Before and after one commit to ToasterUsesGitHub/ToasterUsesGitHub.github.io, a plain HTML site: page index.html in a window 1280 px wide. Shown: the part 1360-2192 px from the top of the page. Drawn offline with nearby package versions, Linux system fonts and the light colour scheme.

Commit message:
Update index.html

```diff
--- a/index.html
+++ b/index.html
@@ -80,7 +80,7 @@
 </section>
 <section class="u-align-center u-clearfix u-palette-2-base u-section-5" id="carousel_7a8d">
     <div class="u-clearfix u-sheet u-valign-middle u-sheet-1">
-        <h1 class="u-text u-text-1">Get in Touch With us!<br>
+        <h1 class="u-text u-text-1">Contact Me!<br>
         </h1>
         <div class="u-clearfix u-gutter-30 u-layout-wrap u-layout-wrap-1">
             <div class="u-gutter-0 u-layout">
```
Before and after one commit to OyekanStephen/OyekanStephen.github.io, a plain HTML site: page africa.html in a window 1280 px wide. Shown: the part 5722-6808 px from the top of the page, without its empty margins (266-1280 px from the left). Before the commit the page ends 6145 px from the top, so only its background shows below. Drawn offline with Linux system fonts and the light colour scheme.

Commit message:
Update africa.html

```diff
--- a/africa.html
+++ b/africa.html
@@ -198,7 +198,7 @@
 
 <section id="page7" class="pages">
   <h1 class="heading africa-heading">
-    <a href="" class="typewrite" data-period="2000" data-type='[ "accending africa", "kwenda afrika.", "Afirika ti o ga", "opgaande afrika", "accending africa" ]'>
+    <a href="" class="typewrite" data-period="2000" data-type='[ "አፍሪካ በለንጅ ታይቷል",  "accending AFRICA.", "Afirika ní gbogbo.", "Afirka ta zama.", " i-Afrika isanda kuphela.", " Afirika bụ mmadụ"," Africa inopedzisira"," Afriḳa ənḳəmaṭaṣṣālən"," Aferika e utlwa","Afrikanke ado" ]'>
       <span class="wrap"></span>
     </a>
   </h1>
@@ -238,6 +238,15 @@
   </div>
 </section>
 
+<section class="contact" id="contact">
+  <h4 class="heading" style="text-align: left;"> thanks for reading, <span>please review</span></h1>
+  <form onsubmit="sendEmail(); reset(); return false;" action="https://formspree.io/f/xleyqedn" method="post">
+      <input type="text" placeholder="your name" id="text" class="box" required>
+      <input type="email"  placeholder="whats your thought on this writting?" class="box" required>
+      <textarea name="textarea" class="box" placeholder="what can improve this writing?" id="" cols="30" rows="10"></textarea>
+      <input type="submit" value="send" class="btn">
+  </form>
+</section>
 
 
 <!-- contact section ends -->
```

━━━━━━

TASK TO COMPLETE
Wherever the string "section" turns up in the material, copy the whole line.

OUTPUT OF THE TASK
 </section>
 <section class="u-align-center u-clearfix u-palette-2-base u-section-5" id="carousel_7a8d">
 <section id="page7" class="pages">
 </section>
+<section class="contact" id="contact">
+</section>
 <!-- contact section ends -->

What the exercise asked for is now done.